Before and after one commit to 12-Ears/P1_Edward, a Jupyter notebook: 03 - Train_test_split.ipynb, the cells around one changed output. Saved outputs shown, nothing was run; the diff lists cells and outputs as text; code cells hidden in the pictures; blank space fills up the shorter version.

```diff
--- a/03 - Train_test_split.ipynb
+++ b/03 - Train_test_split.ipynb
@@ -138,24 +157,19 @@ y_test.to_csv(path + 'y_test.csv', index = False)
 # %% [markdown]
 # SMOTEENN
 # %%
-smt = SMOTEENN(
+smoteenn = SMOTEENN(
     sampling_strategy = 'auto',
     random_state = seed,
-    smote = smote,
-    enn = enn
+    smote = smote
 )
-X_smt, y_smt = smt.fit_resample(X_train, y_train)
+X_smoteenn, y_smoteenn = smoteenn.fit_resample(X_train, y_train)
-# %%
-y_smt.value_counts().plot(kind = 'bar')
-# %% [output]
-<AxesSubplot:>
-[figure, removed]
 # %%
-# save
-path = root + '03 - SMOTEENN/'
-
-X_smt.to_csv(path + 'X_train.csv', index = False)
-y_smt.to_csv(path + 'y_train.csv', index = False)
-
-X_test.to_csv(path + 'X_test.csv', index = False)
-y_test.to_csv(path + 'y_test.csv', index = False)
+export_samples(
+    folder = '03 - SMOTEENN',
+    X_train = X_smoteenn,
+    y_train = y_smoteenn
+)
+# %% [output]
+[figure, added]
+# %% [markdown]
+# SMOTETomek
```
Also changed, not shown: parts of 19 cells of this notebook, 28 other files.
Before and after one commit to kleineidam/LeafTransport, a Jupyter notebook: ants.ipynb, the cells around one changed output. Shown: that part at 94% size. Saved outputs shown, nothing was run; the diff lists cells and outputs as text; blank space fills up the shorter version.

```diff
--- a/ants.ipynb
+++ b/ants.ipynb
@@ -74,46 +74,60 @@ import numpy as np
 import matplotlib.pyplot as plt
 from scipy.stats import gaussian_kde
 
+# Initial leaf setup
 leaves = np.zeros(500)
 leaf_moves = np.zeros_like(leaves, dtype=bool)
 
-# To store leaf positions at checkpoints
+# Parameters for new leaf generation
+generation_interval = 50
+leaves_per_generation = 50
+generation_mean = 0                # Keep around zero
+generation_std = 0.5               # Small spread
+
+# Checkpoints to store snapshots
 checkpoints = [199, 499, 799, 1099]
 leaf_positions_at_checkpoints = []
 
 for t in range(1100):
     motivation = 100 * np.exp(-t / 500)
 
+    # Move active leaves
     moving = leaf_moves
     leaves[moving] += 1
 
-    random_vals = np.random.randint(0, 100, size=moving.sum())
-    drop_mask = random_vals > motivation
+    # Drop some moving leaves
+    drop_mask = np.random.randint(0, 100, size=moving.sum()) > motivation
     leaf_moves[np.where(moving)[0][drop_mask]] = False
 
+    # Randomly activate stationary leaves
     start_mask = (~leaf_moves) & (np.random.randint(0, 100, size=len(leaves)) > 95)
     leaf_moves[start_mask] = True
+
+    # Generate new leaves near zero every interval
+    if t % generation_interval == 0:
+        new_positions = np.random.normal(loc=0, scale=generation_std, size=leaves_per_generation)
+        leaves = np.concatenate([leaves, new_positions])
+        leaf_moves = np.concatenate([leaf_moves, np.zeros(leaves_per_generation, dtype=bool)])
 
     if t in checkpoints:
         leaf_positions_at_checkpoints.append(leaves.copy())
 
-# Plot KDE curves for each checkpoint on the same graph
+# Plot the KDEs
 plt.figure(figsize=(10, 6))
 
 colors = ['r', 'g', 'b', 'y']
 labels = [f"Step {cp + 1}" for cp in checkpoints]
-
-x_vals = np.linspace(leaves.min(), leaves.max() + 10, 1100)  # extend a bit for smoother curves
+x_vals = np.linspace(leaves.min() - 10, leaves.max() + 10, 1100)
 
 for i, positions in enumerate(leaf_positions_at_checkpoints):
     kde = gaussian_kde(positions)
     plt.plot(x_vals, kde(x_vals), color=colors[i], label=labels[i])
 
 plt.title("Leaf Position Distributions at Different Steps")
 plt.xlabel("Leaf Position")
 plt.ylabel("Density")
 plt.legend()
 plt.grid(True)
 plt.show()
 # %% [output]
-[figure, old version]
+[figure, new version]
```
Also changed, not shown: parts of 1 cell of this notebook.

+ + + +

**YOUR TASK:** Pick out all lines from the data above in which the word "cells" appears.

**EXERCISE RESULT:**
Before and after one commit to 12-Ears/P1_Edward, a Jupyter notebook: 03 - Train_test_split.ipynb, the cells around one changed output. Saved outputs shown, nothing was run; the diff lists cells and outputs as text; code cells hidden in the pictures; blank space fills up the shorter version.
Also changed, not shown: parts of 19 cells of this notebook, 28 other files.
Before and after one commit to kleineidam/LeafTransport, a Jupyter notebook: ants.ipynb, the cells around one changed output. Shown: that part at 94% size. Saved outputs shown, nothing was run; the diff lists cells and outputs as text; blank space fills up the shorter version.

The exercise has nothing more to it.